§ **WHAT THE TASK REQUIRES**: Which lines below include "sheet"? Copy them all.

Difference listings
■ ■ ■ ■ ■

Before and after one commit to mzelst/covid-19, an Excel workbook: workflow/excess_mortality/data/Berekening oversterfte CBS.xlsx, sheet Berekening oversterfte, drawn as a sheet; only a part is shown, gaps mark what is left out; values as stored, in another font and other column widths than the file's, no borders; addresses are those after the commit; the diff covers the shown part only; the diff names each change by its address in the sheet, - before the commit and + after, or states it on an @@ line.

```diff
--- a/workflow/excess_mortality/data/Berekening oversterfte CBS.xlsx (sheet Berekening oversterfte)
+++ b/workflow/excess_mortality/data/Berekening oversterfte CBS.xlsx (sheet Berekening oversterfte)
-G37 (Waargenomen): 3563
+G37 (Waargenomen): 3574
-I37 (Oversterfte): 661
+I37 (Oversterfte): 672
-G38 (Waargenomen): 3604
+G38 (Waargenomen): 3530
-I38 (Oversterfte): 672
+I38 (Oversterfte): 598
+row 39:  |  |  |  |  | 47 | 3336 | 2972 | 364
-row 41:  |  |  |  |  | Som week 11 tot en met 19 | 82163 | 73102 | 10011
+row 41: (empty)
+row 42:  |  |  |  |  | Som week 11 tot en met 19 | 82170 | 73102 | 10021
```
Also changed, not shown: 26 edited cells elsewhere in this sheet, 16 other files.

■ ■ ■ ■ ■

§ **EXERCISE SOLUTION**:
Before and after one commit to mzelst/covid-19, an Excel workbook: workflow/excess_mortality/data/Berekening oversterfte CBS.xlsx, sheet Berekening oversterfte, drawn as a sheet; only a part is shown, gaps mark what is left out; values as stored, in another font and other column widths than the file's, no borders; addresses are those after the commit; the diff covers the shown part only; the diff names each change by its address in the sheet, - before the commit and + after, or states it on an @@ line.
--- a/workflow/excess_mortality/data/Berekening oversterfte CBS.xlsx (sheet Berekening oversterfte)
+++ b/workflow/excess_mortality/data/Berekening oversterfte CBS.xlsx (sheet Berekening oversterfte)
Also changed, not shown: 26 edited cells elsewhere in this sheet, 16 other files.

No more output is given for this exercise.